We can identify where an object found anywhere in the Solar System — including meteorites that fall to Earth — simply by examining what they’re made out of.
One of the most spectacular applications of this knowledge came when we first journeyed to the Moon. For the first time, we’d be able to analyze rocks from the Moon and their chemical composition! What we found was simultaneously profound and the most boring thing imaginable.
Because the Moon is made out of the same stuff that the Earth is!
Before you start saying, “Duhhhhh,” as some of you are wont to do, let’s remember that it didn’t have to be this way. We need only look at our nearest moon-ed neighbor.
Because Mars’ two moons, Phobos and Deimos, are not made out of the same stuff Mars is! They formed significantly farther out in the Solar System, originating in the asteroid belt. Only a chance encounter with another body (probably Jupiter) flung them in to the inner Solar System, where they were gravitationally captured by the red planet!
If it happens for Mars from the asteroid belt, you may be wondering about that other, even bigger belt in our Solar System, and what the possibilities might be from there.
I refer, of course, to the Kuiper Belt, the band of leftover proto-planetesimals from the formation of our Solar System. These small, icy objects are only about a third the density of Earth, but are more dense than the gas giants that lie interior to them.
If the asteroids could be flung towards the inner, rocky worlds due to the gravitational influence from Jupiter, it stands to reason that these Kuiper Belt objects could similarly be flung inwards thanks to Neptune.
There are some dead giveaways that your object isn’t from the same part of the Solar System as its initial planet is. There’s the elemental composition / density argument, of course, but simply via random chance, 50% of these objects that get captured will wind up revolving around their planet the wrong way. One obvious guy like this is Neptune’s largest moon, Triton.
Triton is maybe the easiest one; he’s so large that if he were still in the Kuiper belt, he’d be the largest object there, dwarfing (burn!) both Pluto and Eris!
But there are others, elsewhere, that don’t quite look like they belong. And a Saturnian mystery may, in fact, be on the cusp of being solved thanks to this idea.
This is Iapetus, one of Saturn’s moons, looking like it always does: like it came out on the wrong side of a trip through the mud. Iapetus does all the moon-like things correctly: it revolves the right way around Saturn, it’s got the right density for its spot in the Solar System, its surface is even made of the same elements — as far as we can tell — as it ought to be.
Except for that muddy mess that discolors one of its face. What’s going on here? It turns out Iapetus isn’t alone.
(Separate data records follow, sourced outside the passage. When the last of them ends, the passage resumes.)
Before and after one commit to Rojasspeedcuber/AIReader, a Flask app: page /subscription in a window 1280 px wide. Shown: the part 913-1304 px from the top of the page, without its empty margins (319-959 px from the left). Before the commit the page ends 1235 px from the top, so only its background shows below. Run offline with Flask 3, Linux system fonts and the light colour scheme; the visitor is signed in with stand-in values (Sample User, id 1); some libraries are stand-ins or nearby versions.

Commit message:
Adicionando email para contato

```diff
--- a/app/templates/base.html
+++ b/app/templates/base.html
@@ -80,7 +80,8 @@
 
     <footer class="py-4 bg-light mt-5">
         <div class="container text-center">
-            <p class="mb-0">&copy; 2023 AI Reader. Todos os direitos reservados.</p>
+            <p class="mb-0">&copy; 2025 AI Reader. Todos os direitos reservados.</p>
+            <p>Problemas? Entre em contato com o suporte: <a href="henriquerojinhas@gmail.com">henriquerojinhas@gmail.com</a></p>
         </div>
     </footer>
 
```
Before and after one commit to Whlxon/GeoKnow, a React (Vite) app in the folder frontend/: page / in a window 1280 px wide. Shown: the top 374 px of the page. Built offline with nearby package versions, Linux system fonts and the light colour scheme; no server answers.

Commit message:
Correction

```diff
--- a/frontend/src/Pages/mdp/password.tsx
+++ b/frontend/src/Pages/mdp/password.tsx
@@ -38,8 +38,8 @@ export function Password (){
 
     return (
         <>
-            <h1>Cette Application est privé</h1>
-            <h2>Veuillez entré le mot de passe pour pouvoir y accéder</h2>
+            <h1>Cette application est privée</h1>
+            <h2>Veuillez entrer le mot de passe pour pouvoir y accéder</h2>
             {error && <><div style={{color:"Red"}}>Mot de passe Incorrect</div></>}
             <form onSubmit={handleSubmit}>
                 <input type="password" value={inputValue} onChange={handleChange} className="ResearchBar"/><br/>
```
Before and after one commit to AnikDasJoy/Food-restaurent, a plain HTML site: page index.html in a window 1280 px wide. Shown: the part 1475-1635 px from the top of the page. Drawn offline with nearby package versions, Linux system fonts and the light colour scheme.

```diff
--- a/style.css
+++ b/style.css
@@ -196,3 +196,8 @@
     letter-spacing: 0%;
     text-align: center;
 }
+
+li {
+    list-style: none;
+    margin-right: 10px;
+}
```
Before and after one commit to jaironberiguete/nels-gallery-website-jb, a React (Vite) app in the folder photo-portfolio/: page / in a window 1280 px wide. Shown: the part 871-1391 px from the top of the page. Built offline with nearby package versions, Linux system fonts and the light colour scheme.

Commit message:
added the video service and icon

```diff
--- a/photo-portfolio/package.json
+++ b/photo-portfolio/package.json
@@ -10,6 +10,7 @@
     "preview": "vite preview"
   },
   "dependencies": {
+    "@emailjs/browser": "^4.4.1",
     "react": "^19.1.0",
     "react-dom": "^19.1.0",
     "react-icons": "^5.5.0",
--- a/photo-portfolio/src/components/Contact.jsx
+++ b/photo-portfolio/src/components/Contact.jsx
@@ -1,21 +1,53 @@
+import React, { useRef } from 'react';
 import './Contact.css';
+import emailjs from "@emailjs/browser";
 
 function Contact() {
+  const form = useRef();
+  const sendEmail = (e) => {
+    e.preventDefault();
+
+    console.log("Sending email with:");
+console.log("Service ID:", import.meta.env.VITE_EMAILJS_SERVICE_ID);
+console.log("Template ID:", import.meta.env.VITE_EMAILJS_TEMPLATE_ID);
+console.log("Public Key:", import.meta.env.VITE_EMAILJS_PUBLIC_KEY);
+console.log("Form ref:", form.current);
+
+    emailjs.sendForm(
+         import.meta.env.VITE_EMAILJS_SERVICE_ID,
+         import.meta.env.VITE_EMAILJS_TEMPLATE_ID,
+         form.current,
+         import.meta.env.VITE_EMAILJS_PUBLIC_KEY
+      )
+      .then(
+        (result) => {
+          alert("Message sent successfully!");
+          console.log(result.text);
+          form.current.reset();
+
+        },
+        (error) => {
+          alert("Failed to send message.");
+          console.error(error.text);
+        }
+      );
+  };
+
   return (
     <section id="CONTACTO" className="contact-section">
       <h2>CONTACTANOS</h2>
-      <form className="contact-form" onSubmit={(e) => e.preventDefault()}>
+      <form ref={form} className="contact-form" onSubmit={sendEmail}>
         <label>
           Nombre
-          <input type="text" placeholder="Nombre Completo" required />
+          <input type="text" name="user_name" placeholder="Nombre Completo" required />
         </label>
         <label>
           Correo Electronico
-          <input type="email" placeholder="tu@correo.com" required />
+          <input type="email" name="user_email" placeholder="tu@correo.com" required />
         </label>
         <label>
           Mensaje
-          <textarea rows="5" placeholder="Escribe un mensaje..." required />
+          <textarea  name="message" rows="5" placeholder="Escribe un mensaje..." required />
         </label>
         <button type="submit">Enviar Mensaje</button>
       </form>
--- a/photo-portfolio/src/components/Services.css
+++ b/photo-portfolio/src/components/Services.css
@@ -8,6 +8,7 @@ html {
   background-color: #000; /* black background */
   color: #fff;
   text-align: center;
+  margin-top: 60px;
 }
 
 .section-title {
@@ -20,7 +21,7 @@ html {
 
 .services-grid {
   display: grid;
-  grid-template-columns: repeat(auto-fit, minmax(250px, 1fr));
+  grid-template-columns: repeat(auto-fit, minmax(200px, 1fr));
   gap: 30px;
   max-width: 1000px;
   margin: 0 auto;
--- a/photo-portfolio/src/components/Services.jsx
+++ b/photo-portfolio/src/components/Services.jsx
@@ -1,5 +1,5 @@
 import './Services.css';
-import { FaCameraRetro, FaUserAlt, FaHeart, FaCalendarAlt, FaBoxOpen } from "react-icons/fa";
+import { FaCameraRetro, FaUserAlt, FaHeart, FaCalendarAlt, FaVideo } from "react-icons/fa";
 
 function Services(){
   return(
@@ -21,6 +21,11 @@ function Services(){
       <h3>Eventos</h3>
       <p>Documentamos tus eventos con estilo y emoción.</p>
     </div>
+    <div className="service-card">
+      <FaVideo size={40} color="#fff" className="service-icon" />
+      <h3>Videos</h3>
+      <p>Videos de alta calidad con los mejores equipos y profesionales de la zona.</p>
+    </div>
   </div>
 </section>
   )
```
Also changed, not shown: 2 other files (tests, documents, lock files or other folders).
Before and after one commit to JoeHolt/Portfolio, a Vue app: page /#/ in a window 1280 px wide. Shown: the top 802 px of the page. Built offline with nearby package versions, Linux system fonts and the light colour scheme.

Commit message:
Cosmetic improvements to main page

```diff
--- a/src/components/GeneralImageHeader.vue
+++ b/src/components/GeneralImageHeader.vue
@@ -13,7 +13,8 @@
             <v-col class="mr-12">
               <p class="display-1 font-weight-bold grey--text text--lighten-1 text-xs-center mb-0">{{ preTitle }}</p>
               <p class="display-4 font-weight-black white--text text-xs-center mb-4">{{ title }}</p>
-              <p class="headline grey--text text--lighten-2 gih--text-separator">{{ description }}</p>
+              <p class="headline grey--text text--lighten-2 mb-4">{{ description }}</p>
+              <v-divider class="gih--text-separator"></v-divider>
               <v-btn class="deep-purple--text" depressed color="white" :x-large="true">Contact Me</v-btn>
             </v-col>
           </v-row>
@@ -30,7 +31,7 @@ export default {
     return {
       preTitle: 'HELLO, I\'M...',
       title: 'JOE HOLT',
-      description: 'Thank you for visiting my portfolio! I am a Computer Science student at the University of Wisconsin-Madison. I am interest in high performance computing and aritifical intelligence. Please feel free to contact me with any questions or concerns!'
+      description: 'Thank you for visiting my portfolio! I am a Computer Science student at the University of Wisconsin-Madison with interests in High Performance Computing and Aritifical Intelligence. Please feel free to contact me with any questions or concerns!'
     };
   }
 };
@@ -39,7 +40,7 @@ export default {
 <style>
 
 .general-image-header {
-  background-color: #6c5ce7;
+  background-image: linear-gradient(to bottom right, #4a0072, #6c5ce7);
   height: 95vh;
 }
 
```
A giant, diffuse outer ring, well beyond the Saturnian rings you’re used to, pollutes Iapetus’ orbit. As the tidally-locked moon speeds around Saturn, these grains from the ring smack into Iapetus, discoloring it like billions of bugs on a windshield.
The question, of course, is where did this ring come from? Because it isn’t Saturn. The answer is much more fun than that!
Say hello to Phoebe, Saturn’s very suspicious moon, located in the same vicinity as both this outermost ring and Iapetus. Phoebe is full of craters, a different color and elemental composition than the other moons, and — this is a big and — it revolves around Saturn the wrong way!
In other words, this outsider came all the way from the Kuiper Belt to become a moon of Saturn! And the journey was no picnic for Phoebe, either.
Those craters on its surface are from a lifetime of bombardment! The once-spherical Phoebe has lost a lot of its mass, and that’s almost certainly where the material that makes up both the outermost ring and the diffuse discoloring of Iapetus comes from!
Let this be a lesson to all of you: if you want to be adopted by another planet, make sure you orbit the same direction as everything else! In the meantime, know that objects from the asteroid belt or Kuiper Belt could come in at any time, and could even become our planet’s next additional moon!